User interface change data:
—————

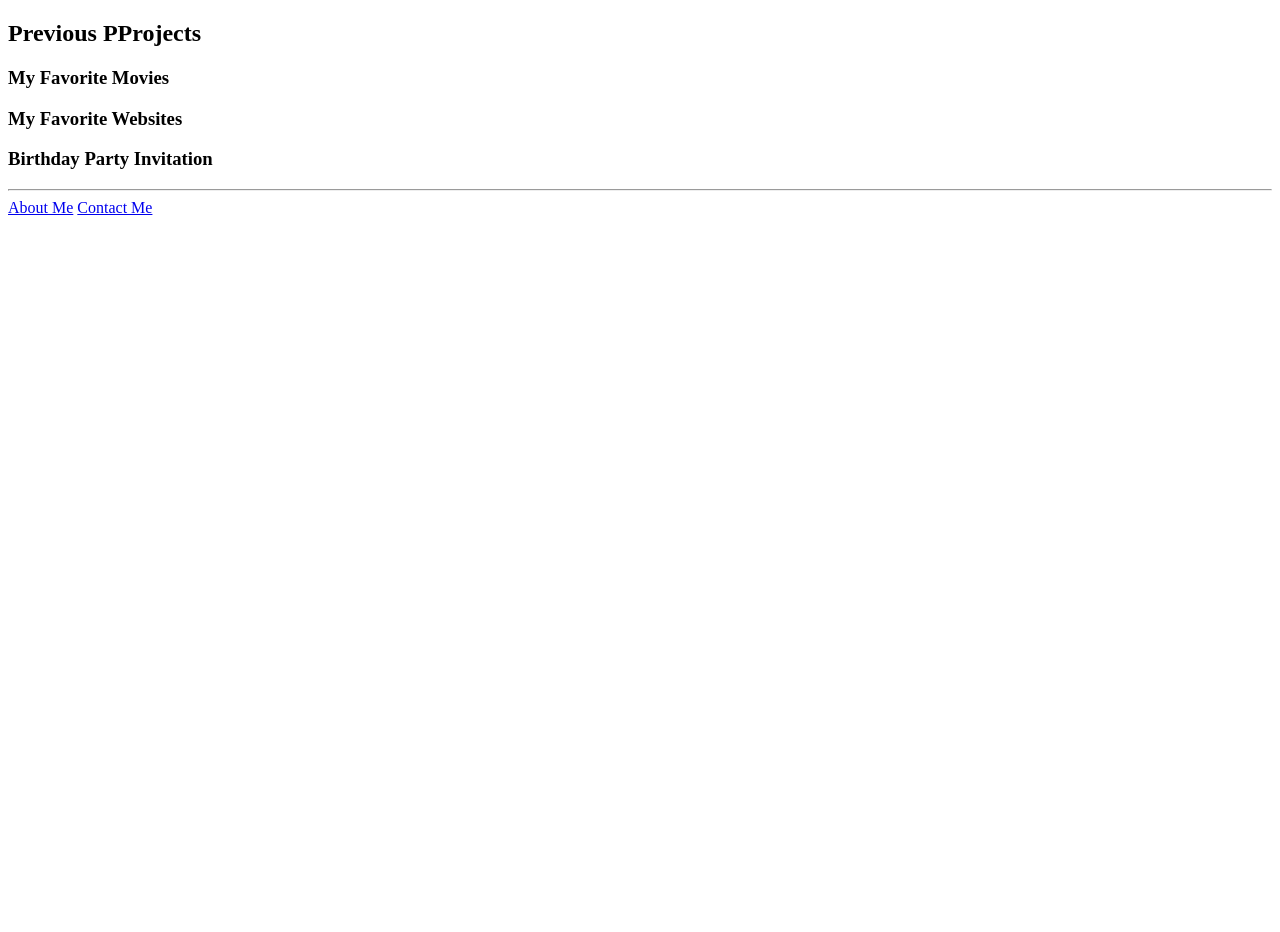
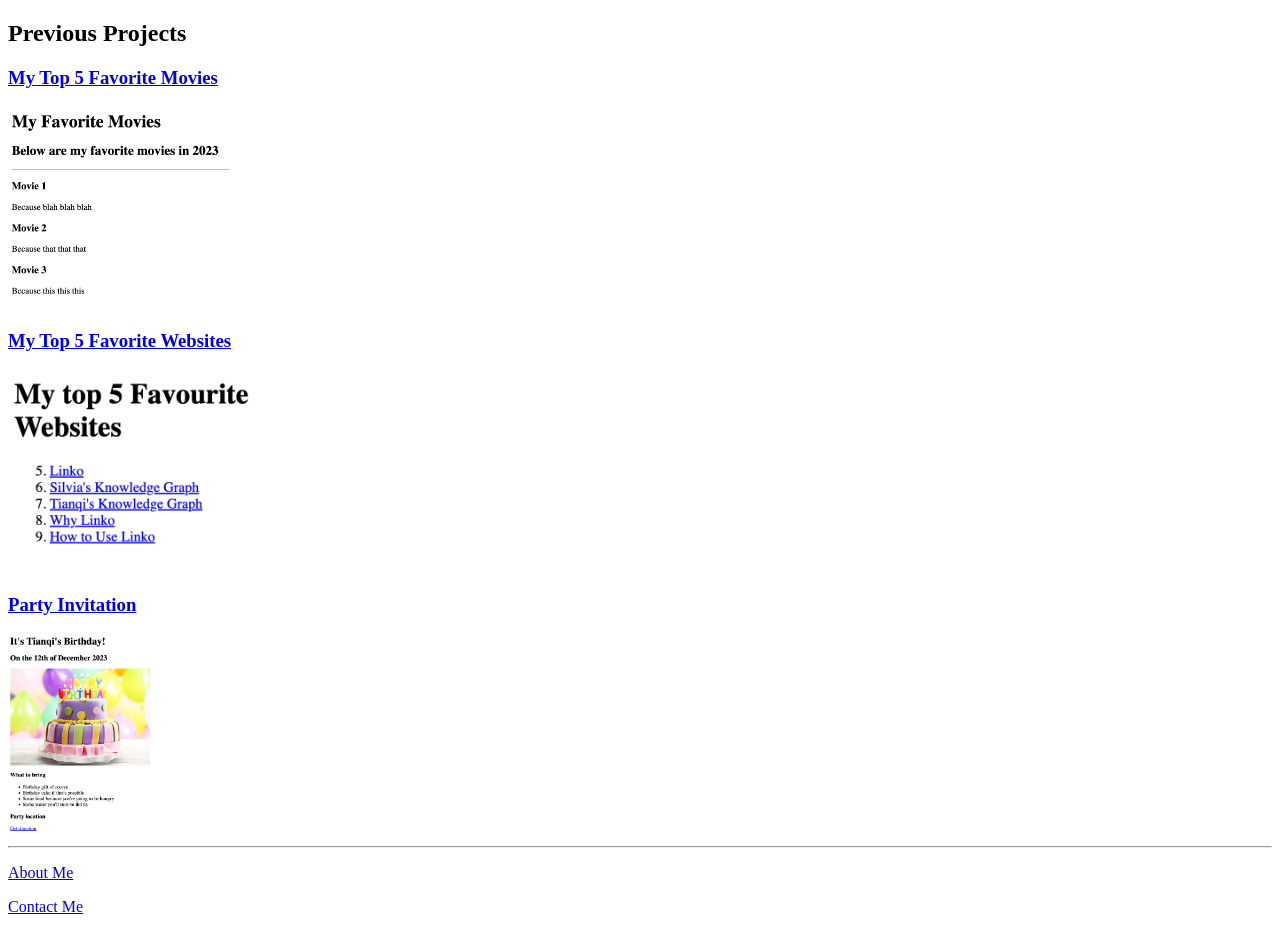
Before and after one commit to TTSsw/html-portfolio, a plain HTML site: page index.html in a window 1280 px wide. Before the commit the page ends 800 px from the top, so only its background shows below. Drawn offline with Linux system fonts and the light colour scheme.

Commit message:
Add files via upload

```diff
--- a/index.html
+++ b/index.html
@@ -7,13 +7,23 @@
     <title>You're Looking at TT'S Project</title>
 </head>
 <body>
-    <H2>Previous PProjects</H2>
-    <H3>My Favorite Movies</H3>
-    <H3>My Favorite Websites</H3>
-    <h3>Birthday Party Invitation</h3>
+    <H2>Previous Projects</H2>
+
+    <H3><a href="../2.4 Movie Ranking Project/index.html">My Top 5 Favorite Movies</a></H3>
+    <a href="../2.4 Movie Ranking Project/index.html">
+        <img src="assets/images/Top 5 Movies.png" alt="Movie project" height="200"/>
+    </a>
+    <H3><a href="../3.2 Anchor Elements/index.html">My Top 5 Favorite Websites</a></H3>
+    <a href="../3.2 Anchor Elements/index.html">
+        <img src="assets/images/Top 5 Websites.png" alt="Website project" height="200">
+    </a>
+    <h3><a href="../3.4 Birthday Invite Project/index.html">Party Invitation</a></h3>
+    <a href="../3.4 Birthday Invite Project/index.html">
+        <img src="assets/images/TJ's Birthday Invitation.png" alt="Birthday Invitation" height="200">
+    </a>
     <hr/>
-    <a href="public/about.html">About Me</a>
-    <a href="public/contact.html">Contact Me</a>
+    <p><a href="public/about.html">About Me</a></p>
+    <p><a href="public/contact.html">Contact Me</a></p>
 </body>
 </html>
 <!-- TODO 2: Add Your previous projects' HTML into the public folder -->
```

—————

**Work instruction:**
Each line above must be repeated exactly in the answer, with pictures omitted.

**Answer box:**
Before and after one commit to TTSsw/html-portfolio, a plain HTML site: page index.html in a window 1280 px wide. Before the commit the page ends 800 px from the top, so only its background shows below. Drawn offline with Linux system fonts and the light colour scheme.

Commit message:
Add files via upload

```diff
--- a/index.html
+++ b/index.html
@@ -7,13 +7,23 @@
     <title>You're Looking at TT'S Project</title>
 </head>
 <body>
-    <H2>Previous PProjects</H2>
-    <H3>My Favorite Movies</H3>
-    <H3>My Favorite Websites</H3>
-    <h3>Birthday Party Invitation</h3>
+    <H2>Previous Projects</H2>
+
+    <H3><a href="../2.4 Movie Ranking Project/index.html">My Top 5 Favorite Movies</a></H3>
+    <a href="../2.4 Movie Ranking Project/index.html">
+        <img src="assets/images/Top 5 Movies.png" alt="Movie project" height="200"/>
+    </a>
+    <H3><a href="../3.2 Anchor Elements/index.html">My Top 5 Favorite Websites</a></H3>
+    <a href="../3.2 Anchor Elements/index.html">
+        <img src="assets/images/Top 5 Websites.png" alt="Website project" height="200">
+    </a>
+    <h3><a href="../3.4 Birthday Invite Project/index.html">Party Invitation</a></h3>
+    <a href="../3.4 Birthday Invite Project/index.html">
+        <img src="assets/images/TJ's Birthday Invitation.png" alt="Birthday Invitation" height="200">
+    </a>
     <hr/>
-    <a href="public/about.html">About Me</a>
-    <a href="public/contact.html">Contact Me</a>
+    <p><a href="public/about.html">About Me</a></p>
+    <p><a href="public/contact.html">Contact Me</a></p>
 </body>
 </html>
 <!-- TODO 2: Add Your previous projects' HTML into the public folder -->
```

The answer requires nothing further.